We stole Dwight’s youth.—Davey Johnson, to Thomas Boswell of the Washington Post, when Gooden was admitted to Smithers in 1987.
Strawberry and Gooden were only the most visible elements that made and unmade the 1986 Mets. They weren’t even close to the only ones. It’s time to quit blaming them alone for the rise and collapse of the dynasty that never came to be. And it’s time to quit treating the 1986 Mets like the lepers of New York or any major league baseball. They weren’t the first great baseball team to rise on wild and crazy times and fall on wilder and crazier times, and they won’t be the last. And they weren’t the first, and won’t be the last, great baseball team to be dismantled almost before their staggering conquest really sank in, because their upper management panicked over the wild contingent and lost their vision in trying to neutralise it.
And for all that they aggravated, annoyed, and infuriated the opposition during that stupefying 1986 ride (“Can you beat these assholes?” someone in the Phillies’ spring training 1987 complex scribbled across a team portrait of the 1986 Mets for incentive), there wasn’t one team in the league who would have said no way, Jose if they’d been asked whether they’d have let themselves become the same band of evil angels if it meant they’d have won it all. Just ask the 1993 Phillies, who almost did win it all.
Look, I probably had it worse than most watching that team, in New York and elsewhere. I’d been (and still am) a Met fan since the day they were born, and a Red Sox fan (and still am) since the 1967 pennant race. Would you like to see my drug bills from October 1986?
So the 1986 Mets were their decade’s version of the Gas House Gang. You think the Gas House Gang were unofficially blacklisted from the memories of St. Louis? You think Philadelphia has performed a memory dump on the Philthy Phillies of 1993? You think the Bronx has kept the 1977 Yankees in terminal Phantom Zone exile? It’s well past time for New York to pull its head out from between the wrong pair of cheeks and give the 1986 Mets their due. There’s no reason for New York to ignore their World Series silver anniversary in a town where there are more excuses for Yankee anniversaries (let someone learn when any Yankee legend played his first Yankee game with a hangover and some jerk would initiate an anniversary commemoration for it) than there are protesters in the Occupy Wall Street throngs.

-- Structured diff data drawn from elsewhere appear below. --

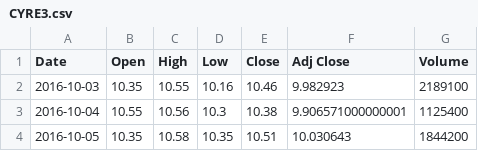
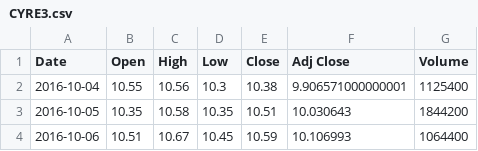
Before and after one commit to EduardoSSR/Financial-Engineering, a CSV file: Trabalhos/CYRE3.csv, drawn as a sheet; only a part is shown; the shorter side is filled out with more unchanged rows; the diff names each change by its address in the sheet, - before the commit and + after, or states it on an @@ line.

```diff
--- a/Trabalhos/CYRE3.csv
+++ b/Trabalhos/CYRE3.csv
-row 2: 2016-10-03 | 10.35 | 10.55 | 10.16 | 10.46 | 9.982923 | 2189100
```
Also changed, not shown: Trabalhos/BRML3.csv, Trabalhos/HBOR3.csv, 4 other files.
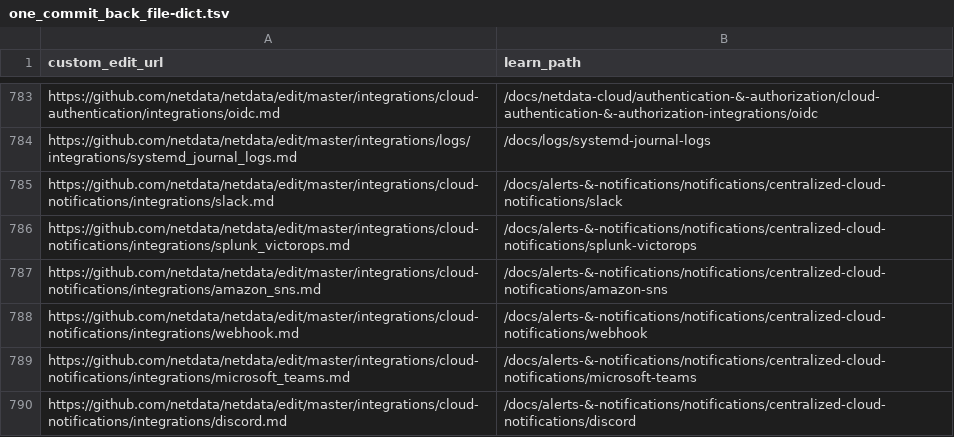
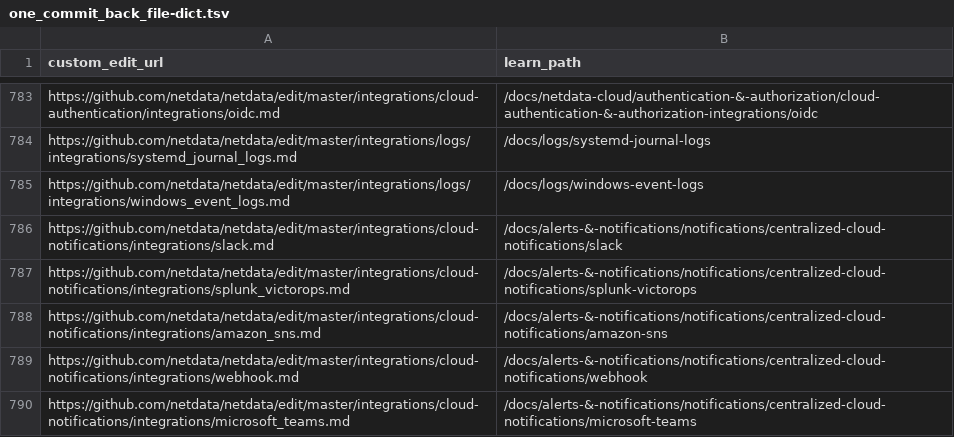
Before and after one commit to netdata/learn, a TSV file: ingest/one_commit_back_file-dict.tsv, drawn as a sheet; only a part is shown, gaps mark what is left out; the shorter side is filled out with more unchanged rows.

```diff
--- a/ingest/one_commit_back_file-dict.tsv
+++ b/ingest/one_commit_back_file-dict.tsv
@@ -784,2 +784,3 @@ https://github.com/netdata/netdata/edit/master/integrations/cloud-authentication
 https://github.com/netdata/netdata/edit/master/integrations/logs/integrations/systemd_journal_logs.md	/docs/logs/systemd-journal-logs
+https://github.com/netdata/netdata/edit/master/integrations/logs/integrations/windows_event_logs.md	/docs/logs/windows-event-logs
 https://github.com/netdata/netdata/edit/master/integrations/cloud-notifications/integrations/slack.md	/docs/alerts-&-notifications/notifications/centralized-cloud-notifications/slack
```
Also changed, not shown: ingest/generated_map.tsv, 10 other files.
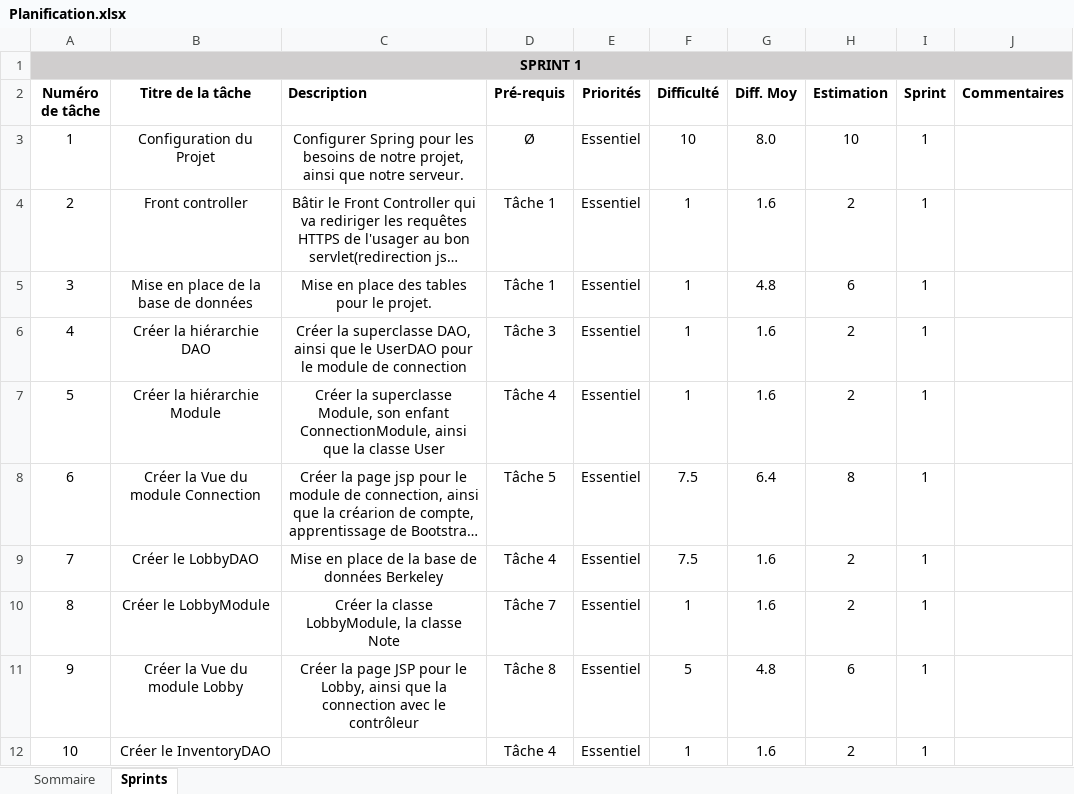
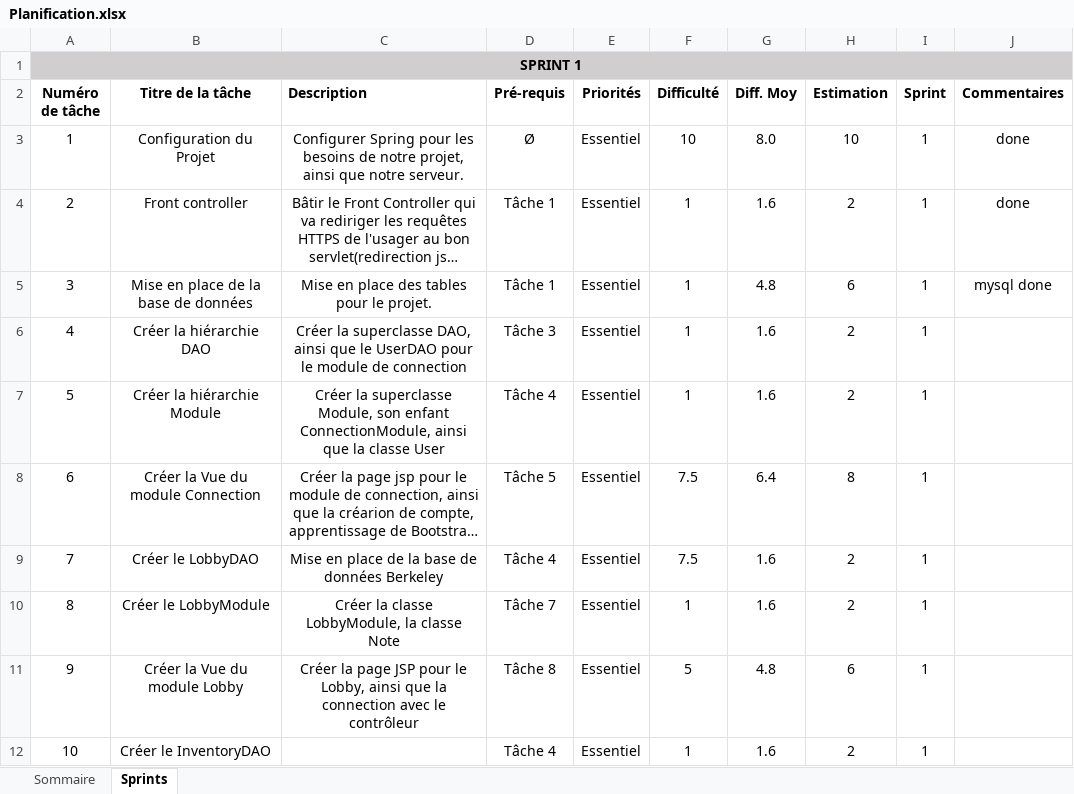
Before and after one commit to korallia/c-61-FrenetteKorallia-LemireWilliam, an Excel workbook: c-61/sprint0/Planification.xlsx, sheet Sprints, drawn as a sheet; only a part is shown; long unchanged cells end in …; values as stored, in another font and other column widths than the file's, no borders; the diff names each change by its address in the sheet, - before the commit and + after, or states it on an @@ line.

Commit message:
user dao + dao config aggisant en tant que superclasse

```diff
--- a/c-61/sprint0/Planification.xlsx (sheet Sprints)
+++ b/c-61/sprint0/Planification.xlsx (sheet Sprints)
-J3:J4 (Commentaires): (empty)
+J3:J4 (Commentaires): done
-J5 (Commentaires): (empty)
+J5 (Commentaires): mysql done
```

Yes, they were a great baseball team composed of flawed, sometimes self-destructive, sometimes tragic men, sometimes spectacularly so. (Name one team who ever celebrated an arduous league championship triumph by breaking an entire airplane.) But the key is in the first seven words of the preceding sentence: Yes, they were a great baseball team. The one thing they did harder than partying was playing baseball. Warts and otherwise, that is how the 1986 Mets deserve to be remembered. And, commemorated.